The Miseducation of the Teacher of ICT

In the early 2000s, Computer Studies was introduced to the secondary school curriculum with the first UNEB paper having been sat in 2004. One of the aims for this was, “To foster a learner as a computer literate and capable citizen who can develop, communicate and implement innovative, practical and responsible ICT solutions to problems.

The subject has come a long way and is passing through the necessary stages of development any subject ought to go through. It was just after 2010 that it was introduced as ICT at A level. This saw one of the government’s tangible initiatives in the subject’s development where schools were given full computer lab equipment to handle the expected large classes.

The teachers too have taken big strides for example the launch of the ICT Teachers Association of Uganda last year (2018). To date, ITAU is the biggest congregation of ICT teachers in Uganda which also has a main whatsapp group, regional whatsapp groups and a clear management structure under the NEC, Regional committees and the AGM.

When I was invited to join this group by Rogers Mukalele, my hero in the ICT teachers’ fraternity, I didn’t even know what to expect. Slowly, I came to realise that it was a platform for sharing information, challenges and success regarding Computer Studies and ICT as subjects.

The first days were exciting until I started to sense a knowledge gap among teachers. While many exhibited acceptable standards, a good number too didn’t live up to the expectations of a teacher of ICT.

In my experience as a teacher, I have found teachers of ICT who cannot organize and manipulate a class list in Ms. Excel. You would find such a task being done by either a teacher of another subject or an external source. The irony is, Ms. Excel is one of the topics in the syllabus. If you think Ms. Excel is not a good example, Ms. Word still poses challenges to some teachers of the same subject.

As teachers, we are cramming statements and giving them out to students with even little regard to the meanings of the statements. For example, teachers will mention what OCR is in full but how many know even how to use OCR?

A teacher will tell you what DOS is in full but cannot format a flash disk using command prompt. Are we victims of a failing education system? Do we as teachers realise that we are also failing the already failing system?
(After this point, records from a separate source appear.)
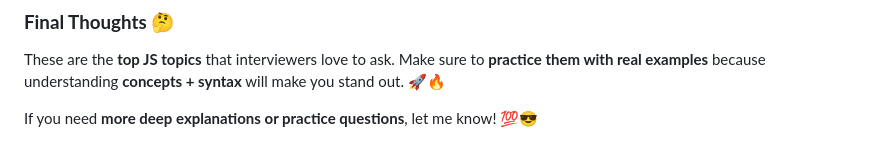
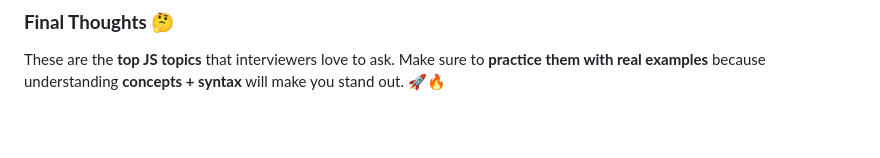
Before and after one commit to AyushParaDoX/Top-JavaScript-Interview-Question-Form-GPT-, a Markdown page: readme.md, the part around the change. Rendered like a GitHub page; blank space fills up the shorter version.

Commit message:
Updated feature/fixed bug

```diff
--- a/readme.md
+++ b/readme.md
@@ -238,5 +238,3 @@ console.log(5 === "5"); // ❌ false (Because one is a number, the other is a st
 
 ### **Final Thoughts 🤔**
 These are the **top JS topics** that interviewers love to ask. Make sure to **practice them with real examples** because understanding **concepts + syntax** will make you stand out. 🚀🔥
-
-If you need **more deep explanations or practice questions**, let me know! 💯😎
```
Are we even doing something to stop this trend?

On the ITAU whatsapp group, I once posed a question, “Can a website be designed in one day?” Out of the 250 members on the group, I got less than 10 replies. The low number of replies was not because few were online. The fact was that the majority couldn’t attempt that question even when it is one of the topics taught in the O level syllabus. While members thought I needed an answer, my intention was to confirm my worries that the people entrusted with giving out knowledge are not knowledgeable enough to do so convincingly.

…and while you may have your answer to that very question, remember your S.4 student is given only 30 minutes to do that number in UNEB. What could be wrong and what are you as a stakeholder doing to reverse this trend?

The teachers that were trained to pass exams are now graduates and are passing on the same skills to the young innocent learners. Unless we as teachers get together to fight the cancer that is killing us, our profession is doomed.

The painful part though is that even when ITAU, the various IT hubs and the government organize meet-ups to enhance our knowledge, still few teachers show up. I will take the example of the #wordcampkla 2018 that took place in November where only a handful of teachers showed up.

E-zone School of Computing also organized a heavily subsidized 1-day web design camp in January 2019 and only 1 school showed up. The rest were organisations. This was enough evidence to show that there is something terribly wrong with the profession and something ought to be done.

I believe that it would make more sense to our students if we were practical with what we taught them to do. Afterall, the syllabus clearly states in one of its aims “To ……………… communicate and implement innovative, practical and responsible ICT solutions to problems”. So, next time you move with the tag of ICT teacher, kindly show us some of the practical and responsible ICT solutions you have for us.

Stephen Dumba
E-zone School of Computing
0752 111 223  /  0772 11 223